*TASK GOAL*: In the entries below, every line with the string "shares" is to be reported.

BEGIN EXERCISE MATERIAL

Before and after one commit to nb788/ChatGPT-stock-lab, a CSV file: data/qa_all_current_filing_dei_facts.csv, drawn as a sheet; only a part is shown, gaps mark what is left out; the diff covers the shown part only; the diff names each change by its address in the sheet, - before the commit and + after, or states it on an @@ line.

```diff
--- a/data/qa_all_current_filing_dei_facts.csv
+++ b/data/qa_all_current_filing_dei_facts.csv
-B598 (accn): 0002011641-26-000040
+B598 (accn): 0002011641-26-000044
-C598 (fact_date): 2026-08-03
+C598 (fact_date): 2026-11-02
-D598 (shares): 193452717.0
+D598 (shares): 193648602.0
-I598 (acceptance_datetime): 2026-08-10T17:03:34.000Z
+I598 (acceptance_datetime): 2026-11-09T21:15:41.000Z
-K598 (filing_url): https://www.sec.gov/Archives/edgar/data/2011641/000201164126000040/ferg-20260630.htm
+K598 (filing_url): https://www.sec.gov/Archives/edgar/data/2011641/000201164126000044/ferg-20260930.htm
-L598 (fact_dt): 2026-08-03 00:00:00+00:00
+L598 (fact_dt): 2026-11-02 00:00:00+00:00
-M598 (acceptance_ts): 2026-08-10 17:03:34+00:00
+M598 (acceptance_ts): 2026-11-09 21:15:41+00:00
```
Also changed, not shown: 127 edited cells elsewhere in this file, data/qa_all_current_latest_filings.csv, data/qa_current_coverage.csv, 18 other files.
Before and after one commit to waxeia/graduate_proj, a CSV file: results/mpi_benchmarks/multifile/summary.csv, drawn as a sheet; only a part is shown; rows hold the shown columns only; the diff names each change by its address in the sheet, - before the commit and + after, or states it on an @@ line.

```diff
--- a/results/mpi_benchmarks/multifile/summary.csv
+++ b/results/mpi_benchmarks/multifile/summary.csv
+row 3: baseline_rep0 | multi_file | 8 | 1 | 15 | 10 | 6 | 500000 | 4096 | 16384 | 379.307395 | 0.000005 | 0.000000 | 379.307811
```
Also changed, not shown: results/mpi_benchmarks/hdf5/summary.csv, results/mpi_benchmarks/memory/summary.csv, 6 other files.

END EXERCISE MATERIAL

*ANSWER TO THIS TASK*:
-D598 (shares): 193452717.0
+D598 (shares): 193648602.0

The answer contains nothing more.